Ten Edison Transits en route to Cologne
Shipping News Feature

UK – GERMANY – Smiths Electric Vehicles, part of the Tanfield Group are to send a fleet of their Edison vans, based on the Ford Transit, to the colognE-mobil project, a scheme aimed at assisting the German Government, who part fund the project, to meet their schedule of one million electric vehicles onto the country’s roads within ten years. Seven of the vehicles are destined to carry freight for a delivery service company with the others built as two shuttle buses and one chassis cab.

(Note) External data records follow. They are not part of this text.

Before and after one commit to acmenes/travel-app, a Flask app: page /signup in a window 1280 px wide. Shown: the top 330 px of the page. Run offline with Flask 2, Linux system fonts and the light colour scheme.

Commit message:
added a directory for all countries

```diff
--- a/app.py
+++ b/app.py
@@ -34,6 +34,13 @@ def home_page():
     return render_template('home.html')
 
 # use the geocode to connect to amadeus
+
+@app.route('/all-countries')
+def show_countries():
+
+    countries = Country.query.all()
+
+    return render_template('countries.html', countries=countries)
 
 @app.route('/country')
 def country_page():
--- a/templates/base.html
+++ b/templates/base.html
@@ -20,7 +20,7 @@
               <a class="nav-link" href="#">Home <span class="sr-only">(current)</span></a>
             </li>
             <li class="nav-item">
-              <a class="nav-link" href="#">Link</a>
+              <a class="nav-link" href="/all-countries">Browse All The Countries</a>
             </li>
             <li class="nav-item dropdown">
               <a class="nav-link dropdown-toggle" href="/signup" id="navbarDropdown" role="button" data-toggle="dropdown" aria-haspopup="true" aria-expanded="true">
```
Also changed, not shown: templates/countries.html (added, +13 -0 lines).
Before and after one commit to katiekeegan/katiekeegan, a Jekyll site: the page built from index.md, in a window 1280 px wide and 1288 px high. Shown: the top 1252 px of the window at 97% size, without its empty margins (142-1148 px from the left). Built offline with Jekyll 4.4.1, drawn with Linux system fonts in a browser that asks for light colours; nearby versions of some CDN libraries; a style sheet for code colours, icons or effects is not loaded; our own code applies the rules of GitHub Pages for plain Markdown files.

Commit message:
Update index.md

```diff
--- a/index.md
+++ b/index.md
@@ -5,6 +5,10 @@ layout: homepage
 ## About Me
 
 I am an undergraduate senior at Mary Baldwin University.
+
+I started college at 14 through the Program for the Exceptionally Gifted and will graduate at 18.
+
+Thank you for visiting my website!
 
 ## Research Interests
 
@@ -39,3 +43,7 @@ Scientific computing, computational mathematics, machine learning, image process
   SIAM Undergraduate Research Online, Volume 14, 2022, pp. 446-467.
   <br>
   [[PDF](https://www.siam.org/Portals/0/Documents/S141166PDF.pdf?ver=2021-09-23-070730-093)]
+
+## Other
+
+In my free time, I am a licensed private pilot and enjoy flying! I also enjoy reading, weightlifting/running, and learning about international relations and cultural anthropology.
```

Ford of Europe will deliver the final vehicles to all these clients and is responsible for their technical maintenance and service during the project. Ford will also deploy a number of Ford Focus BEV electric passenger cars later in the project. The initiative will research the impact of electric vans and cars on urban air quality, traffic safety and electricity supply infrastructure. Scientists will then scale up the results to examine the true benefits an electric future could deliver for the German city.

The Smith Edison is a pure electric version of the Ford Transit van that is powered by leading edge lithium-ion batteries. Designed for urban operations, the vehicle delivers a range of up to 100 miles (160km) on a full charge and a top speed of 50mph (80km/h) Smith has produced Edison in collaboration with Ford since 2007 and we have followed their introduction into many diverse situations for some time.

ColognE-mobil brings together four separate partners, the Ford-Werke GmbH, RheinEnergie AG, the City of Cologne and the University of Duisburg-Essen (UDE)—in a project to test electrical mobility in all its aspects under everyday conditions.

Despite the high initial costs of such vans, the current cost of a deal such as the colognE-mobil one is around £500,000, the running costs of the vehicles and the reducing initial costs due to economies of scale and falling technology prices will mean electric vans may soon be the first choice for the urban delivery environment.